Over 50 and a woman? Better get saving for retirement
A study by UBS states that an average 50-year-old woman in New York should begin socking away 49% of her income to her retirement account in order to live comfortably in her golden years, according to this article on CNNMoney. "Our results show that no mandatory system provides enough for the 'average' Jane to finance her favored lifestyle in retirement," says the report.
4 ways RMDs are different for 401(k)s and for IRAs
Clients need to start taking a required minimum distribution from their 401(k)s and IRAs as soon as they reach the age of 70 1/2, according to this article on Kiplinger. Rules for taking the distributions between the two account types are different. For example, retirees can add up the balances in all IRAs, divide the total balance by the IRS life expectancy factor, and withdraw the RMD amount from one of the IRS. RMDs from 401(k)s are calculated and withdrawn separately per account.
Gray divorce & how working in retirement might just save your marriage
Data show that marriage is at a greater risk of breaking up as couples enter retirement and feel they share nothing in common anymore, writes a Forbes contributor. "Many strategies are recommended to keep an older marriage going in retirement: Improved communications, continuing to invest in your significant other and not taking him or her for granted, upping your game by remaining fit and maintaining your appearance among other strategies are a few ways to be both happy and together."
Who needs Florida? Here's where people approaching retirement plan to live
Forty-three percent of adults polled by Ipsos/USA Today said that they expect to stay in their current homes after they retire, according to this article on USA Today. “The vast majority of older adults want to stay in their homes and communities,” says an expert. “They want to be near their family and near their church,” as well as friends.
Wait, where did my 401(k) account go?
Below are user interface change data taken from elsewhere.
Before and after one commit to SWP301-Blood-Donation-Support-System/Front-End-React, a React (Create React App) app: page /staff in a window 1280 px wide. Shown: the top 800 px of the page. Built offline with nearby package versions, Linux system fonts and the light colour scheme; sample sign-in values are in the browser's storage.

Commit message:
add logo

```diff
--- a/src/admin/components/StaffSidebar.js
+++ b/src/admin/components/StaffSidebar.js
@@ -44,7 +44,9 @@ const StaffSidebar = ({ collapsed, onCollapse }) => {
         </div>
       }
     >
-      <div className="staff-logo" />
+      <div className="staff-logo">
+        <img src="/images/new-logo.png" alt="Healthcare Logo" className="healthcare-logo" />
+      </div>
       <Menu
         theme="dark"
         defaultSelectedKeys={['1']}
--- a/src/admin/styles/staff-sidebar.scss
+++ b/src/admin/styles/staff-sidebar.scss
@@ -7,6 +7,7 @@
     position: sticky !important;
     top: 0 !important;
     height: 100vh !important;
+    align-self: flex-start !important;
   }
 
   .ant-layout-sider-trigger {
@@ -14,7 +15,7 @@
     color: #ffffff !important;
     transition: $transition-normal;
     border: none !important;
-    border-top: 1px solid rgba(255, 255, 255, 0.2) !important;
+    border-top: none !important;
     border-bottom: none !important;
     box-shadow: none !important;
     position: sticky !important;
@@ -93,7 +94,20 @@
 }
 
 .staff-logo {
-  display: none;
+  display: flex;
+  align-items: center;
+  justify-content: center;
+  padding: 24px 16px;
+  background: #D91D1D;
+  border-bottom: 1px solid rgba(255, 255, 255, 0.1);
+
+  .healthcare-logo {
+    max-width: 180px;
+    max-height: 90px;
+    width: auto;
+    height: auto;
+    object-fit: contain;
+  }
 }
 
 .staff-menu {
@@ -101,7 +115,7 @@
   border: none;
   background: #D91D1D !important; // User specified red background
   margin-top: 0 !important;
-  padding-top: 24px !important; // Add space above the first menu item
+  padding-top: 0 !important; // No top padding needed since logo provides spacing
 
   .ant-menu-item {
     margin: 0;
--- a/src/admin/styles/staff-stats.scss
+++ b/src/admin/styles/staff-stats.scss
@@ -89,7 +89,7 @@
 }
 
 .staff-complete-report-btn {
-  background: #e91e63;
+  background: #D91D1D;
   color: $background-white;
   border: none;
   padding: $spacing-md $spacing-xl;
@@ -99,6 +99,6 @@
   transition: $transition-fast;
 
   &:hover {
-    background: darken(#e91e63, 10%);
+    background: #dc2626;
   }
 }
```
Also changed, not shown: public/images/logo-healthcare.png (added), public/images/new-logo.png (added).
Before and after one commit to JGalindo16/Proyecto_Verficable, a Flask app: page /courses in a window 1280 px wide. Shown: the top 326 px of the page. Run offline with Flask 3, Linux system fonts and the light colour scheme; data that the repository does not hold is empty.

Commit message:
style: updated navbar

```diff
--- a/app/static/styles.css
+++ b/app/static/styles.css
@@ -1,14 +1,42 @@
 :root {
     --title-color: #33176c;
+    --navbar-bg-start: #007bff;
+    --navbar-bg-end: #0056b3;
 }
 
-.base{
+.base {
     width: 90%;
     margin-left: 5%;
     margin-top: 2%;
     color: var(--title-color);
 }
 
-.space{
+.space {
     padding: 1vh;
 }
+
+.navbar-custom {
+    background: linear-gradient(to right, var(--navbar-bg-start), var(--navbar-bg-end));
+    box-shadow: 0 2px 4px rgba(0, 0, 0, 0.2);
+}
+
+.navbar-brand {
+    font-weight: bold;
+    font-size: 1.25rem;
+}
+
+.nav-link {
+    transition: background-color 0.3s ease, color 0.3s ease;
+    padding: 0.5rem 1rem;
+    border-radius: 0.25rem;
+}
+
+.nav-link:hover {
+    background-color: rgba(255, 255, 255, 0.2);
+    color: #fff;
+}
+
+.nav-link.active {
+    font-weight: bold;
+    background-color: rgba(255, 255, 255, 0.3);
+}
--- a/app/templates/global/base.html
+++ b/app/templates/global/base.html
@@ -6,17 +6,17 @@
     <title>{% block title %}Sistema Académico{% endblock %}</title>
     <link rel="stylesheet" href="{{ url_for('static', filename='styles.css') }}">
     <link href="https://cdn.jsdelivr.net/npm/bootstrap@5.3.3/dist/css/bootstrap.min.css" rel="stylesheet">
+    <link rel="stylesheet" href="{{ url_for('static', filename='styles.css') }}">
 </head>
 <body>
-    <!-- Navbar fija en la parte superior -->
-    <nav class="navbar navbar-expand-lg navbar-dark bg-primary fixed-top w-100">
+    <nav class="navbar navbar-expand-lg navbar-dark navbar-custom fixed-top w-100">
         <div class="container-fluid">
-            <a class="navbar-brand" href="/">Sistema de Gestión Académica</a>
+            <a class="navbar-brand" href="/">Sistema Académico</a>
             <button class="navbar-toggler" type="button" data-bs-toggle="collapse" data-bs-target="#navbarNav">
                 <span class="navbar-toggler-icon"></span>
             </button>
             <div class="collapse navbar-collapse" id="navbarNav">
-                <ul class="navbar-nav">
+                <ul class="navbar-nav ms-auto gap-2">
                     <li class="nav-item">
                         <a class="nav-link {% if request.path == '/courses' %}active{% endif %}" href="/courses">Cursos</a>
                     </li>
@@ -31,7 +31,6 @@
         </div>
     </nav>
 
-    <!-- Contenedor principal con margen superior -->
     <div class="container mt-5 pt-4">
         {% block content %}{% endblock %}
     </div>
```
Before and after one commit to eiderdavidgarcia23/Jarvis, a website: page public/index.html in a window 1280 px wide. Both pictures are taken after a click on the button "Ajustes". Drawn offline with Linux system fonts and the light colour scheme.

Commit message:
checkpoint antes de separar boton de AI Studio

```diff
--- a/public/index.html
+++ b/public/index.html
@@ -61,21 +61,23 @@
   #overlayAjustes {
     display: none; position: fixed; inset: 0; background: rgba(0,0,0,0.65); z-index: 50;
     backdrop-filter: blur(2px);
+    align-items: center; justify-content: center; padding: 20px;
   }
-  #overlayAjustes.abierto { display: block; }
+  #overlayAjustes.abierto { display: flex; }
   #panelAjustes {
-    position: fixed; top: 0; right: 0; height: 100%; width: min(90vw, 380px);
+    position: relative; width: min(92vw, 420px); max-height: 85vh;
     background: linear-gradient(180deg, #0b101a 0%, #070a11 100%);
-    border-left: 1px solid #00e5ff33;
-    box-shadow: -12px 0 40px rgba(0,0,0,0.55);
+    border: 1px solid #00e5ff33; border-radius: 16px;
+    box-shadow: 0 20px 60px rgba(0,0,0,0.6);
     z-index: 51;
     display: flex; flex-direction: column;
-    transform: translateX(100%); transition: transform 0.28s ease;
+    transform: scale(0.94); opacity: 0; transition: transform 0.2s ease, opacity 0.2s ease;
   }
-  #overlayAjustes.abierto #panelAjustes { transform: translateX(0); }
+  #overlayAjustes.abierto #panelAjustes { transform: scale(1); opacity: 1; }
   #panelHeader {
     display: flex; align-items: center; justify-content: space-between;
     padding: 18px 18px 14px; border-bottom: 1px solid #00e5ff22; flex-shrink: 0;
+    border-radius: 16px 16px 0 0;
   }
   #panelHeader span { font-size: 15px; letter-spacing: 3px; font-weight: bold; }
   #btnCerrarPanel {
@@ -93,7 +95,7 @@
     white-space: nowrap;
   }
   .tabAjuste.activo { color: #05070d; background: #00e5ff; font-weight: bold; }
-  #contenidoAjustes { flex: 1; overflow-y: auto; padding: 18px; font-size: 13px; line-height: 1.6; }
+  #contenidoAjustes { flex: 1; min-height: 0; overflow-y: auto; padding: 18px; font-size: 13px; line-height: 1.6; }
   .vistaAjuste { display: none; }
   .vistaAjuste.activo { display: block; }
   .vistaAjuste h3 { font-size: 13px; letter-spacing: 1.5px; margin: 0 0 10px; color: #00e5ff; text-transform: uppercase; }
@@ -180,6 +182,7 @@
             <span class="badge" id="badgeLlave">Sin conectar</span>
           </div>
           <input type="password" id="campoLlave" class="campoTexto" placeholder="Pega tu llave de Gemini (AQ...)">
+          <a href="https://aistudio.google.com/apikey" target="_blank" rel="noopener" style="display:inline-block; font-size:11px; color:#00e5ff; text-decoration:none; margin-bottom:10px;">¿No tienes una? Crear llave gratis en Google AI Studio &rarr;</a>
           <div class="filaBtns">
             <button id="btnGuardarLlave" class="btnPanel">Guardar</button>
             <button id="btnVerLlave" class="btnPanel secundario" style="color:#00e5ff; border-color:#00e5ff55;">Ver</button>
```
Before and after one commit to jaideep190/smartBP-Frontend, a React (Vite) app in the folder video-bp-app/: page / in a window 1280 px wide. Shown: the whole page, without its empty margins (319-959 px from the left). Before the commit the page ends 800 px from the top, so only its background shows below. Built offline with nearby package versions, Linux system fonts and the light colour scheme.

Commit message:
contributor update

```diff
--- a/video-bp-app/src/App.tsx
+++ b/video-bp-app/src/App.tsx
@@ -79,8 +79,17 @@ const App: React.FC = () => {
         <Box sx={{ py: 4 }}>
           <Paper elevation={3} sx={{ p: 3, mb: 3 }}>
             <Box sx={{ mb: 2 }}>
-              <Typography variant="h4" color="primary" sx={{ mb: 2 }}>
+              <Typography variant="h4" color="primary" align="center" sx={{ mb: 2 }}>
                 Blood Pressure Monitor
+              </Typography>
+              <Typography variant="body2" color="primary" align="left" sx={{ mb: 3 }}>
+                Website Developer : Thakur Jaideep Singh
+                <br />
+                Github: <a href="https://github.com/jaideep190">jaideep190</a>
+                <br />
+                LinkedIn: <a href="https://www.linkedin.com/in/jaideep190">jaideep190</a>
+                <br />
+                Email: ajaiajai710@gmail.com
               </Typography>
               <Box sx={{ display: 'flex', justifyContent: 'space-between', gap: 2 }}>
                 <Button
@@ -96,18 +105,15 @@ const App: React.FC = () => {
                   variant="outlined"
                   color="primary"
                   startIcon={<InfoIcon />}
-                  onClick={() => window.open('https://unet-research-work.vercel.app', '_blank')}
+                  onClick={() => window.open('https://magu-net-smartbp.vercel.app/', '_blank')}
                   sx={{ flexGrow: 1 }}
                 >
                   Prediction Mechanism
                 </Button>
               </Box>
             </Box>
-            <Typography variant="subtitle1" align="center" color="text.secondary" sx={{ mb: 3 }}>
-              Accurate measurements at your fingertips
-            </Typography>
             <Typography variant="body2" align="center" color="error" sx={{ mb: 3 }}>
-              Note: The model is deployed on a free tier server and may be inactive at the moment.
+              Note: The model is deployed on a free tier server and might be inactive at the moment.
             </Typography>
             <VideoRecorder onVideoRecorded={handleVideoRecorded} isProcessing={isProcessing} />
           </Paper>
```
Data from the Employee Benefit Research Institute show that many workers failed to roll over their old 401(k) assets to their new plans when changing jobs, possibly losing $2 trillion in retirement savings, according to this article on NBC News. EBRI says that the losses could be attributed to “forced transfers” or “forced rollovers” by employers, who don't want to spend any more on the benefit of their former workers.